> **Work task**: Nothing but a number should be given: the count of lines in the data that include the string "size".
[Source data]
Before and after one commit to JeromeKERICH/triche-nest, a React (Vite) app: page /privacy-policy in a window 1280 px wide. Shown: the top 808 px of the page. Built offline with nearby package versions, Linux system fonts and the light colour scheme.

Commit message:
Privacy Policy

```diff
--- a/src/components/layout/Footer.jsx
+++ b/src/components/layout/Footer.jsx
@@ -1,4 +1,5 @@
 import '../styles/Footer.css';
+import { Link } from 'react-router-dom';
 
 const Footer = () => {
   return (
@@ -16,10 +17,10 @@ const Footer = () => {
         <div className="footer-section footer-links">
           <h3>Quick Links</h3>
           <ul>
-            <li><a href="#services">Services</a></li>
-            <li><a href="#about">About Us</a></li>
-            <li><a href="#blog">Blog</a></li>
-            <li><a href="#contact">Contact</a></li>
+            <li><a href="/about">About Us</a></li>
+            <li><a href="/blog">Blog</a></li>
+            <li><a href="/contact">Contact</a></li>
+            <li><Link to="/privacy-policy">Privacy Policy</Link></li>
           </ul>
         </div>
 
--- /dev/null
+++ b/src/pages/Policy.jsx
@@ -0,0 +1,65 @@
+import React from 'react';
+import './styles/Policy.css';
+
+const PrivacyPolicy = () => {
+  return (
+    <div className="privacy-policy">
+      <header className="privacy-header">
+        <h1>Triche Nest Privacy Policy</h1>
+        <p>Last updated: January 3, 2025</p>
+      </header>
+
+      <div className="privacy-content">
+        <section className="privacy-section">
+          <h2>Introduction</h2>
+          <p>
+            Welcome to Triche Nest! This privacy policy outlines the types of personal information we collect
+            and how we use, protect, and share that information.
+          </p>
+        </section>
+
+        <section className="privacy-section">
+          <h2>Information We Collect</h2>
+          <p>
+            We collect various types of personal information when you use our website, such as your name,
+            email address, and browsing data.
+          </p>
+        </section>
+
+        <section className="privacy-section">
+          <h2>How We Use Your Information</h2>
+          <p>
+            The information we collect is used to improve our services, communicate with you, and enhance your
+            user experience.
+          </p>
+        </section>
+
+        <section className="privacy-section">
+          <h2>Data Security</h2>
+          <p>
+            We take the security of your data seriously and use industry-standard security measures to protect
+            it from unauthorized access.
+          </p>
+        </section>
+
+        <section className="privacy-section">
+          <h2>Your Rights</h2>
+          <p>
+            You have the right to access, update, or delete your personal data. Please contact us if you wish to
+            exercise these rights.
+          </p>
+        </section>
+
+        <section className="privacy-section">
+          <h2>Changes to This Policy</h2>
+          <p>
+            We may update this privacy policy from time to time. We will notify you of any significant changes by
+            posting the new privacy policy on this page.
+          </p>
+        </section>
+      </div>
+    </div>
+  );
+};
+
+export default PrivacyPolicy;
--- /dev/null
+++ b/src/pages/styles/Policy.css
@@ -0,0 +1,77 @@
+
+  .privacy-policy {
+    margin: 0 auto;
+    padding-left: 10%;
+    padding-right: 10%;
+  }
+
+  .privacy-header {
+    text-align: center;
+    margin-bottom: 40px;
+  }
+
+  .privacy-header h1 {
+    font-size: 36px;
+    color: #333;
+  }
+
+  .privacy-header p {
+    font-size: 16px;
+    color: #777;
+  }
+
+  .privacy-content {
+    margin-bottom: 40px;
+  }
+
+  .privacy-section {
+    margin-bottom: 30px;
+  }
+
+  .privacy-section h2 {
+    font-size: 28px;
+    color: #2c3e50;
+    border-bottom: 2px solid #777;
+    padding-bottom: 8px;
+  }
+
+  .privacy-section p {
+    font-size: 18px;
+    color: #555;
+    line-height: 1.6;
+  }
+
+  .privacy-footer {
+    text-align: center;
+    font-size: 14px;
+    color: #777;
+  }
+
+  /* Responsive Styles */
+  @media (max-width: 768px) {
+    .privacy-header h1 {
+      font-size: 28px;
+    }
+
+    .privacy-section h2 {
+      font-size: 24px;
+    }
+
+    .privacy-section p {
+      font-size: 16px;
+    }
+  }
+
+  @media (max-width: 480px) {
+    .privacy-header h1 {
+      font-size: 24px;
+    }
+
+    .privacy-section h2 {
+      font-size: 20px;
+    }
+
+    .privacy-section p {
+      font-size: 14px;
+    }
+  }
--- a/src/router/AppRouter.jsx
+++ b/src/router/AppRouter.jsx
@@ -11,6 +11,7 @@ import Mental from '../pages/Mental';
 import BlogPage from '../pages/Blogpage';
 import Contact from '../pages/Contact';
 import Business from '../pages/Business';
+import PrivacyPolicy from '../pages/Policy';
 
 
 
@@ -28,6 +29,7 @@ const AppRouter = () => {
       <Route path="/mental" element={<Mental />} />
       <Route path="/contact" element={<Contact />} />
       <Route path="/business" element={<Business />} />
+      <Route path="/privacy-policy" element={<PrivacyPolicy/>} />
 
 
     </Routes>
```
[/Source data]
> **Written reply**: 11